- Task to carry out
Output the full listing exactly, character for character.

- Dataset extract
━━━━━━━━

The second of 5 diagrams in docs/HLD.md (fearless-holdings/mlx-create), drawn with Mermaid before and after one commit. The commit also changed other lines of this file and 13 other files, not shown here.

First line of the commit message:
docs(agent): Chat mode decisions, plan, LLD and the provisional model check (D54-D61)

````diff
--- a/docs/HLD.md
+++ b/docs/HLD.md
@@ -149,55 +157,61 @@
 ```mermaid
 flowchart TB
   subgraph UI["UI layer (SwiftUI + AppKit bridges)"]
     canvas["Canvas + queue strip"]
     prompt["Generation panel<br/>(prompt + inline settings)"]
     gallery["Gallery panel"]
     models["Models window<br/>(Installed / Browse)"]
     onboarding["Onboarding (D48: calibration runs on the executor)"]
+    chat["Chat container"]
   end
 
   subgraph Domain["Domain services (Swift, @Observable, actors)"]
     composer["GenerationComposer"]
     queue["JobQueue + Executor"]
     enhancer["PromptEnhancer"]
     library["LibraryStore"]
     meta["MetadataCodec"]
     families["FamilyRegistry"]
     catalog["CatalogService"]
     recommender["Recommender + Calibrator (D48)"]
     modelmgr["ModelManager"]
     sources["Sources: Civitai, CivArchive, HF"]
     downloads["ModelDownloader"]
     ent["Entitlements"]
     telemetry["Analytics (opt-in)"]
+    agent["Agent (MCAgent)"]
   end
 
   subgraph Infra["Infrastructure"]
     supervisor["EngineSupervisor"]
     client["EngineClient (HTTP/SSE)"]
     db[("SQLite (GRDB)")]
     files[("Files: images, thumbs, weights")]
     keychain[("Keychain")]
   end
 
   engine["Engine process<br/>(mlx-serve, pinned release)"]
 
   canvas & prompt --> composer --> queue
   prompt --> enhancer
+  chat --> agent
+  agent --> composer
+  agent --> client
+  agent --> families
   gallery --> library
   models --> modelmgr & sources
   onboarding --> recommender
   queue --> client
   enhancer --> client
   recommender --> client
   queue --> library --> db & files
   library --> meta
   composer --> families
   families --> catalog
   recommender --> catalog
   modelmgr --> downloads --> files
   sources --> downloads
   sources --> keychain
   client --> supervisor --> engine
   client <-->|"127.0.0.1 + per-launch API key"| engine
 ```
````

━━━━━━━━

- Exercise response
The second of 5 diagrams in docs/HLD.md (fearless-holdings/mlx-create), drawn with Mermaid before and after one commit. The commit also changed other lines of this file and 13 other files, not shown here.

First line of the commit message:
docs(agent): Chat mode decisions, plan, LLD and the provisional model check (D54-D61)

````diff
--- a/docs/HLD.md
+++ b/docs/HLD.md
@@ -149,55 +157,61 @@
 ```mermaid
 flowchart TB
   subgraph UI["UI layer (SwiftUI + AppKit bridges)"]
     canvas["Canvas + queue strip"]
     prompt["Generation panel<br/>(prompt + inline settings)"]
     gallery["Gallery panel"]
     models["Models window<br/>(Installed / Browse)"]
     onboarding["Onboarding (D48: calibration runs on the executor)"]
+    chat["Chat container"]
   end
 
   subgraph Domain["Domain services (Swift, @Observable, actors)"]
     composer["GenerationComposer"]
     queue["JobQueue + Executor"]
     enhancer["PromptEnhancer"]
     library["LibraryStore"]
     meta["MetadataCodec"]
     families["FamilyRegistry"]
     catalog["CatalogService"]
     recommender["Recommender + Calibrator (D48)"]
     modelmgr["ModelManager"]
     sources["Sources: Civitai, CivArchive, HF"]
     downloads["ModelDownloader"]
     ent["Entitlements"]
     telemetry["Analytics (opt-in)"]
+    agent["Agent (MCAgent)"]
   end
 
   subgraph Infra["Infrastructure"]
     supervisor["EngineSupervisor"]
     client["EngineClient (HTTP/SSE)"]
     db[("SQLite (GRDB)")]
     files[("Files: images, thumbs, weights")]
     keychain[("Keychain")]
   end
 
   engine["Engine process<br/>(mlx-serve, pinned release)"]
 
   canvas & prompt --> composer --> queue
   prompt --> enhancer
+  chat --> agent
+  agent --> composer
+  agent --> client
+  agent --> families
   gallery --> library
   models --> modelmgr & sources
   onboarding --> recommender
   queue --> client
   enhancer --> client
   recommender --> client
   queue --> library --> db & files
   library --> meta
   composer --> families
   families --> catalog
   recommender --> catalog
   modelmgr --> downloads --> files
   sources --> downloads
   sources --> keychain
   client --> supervisor --> engine
   client <-->|"127.0.0.1 + per-launch API key"| engine
 ```
````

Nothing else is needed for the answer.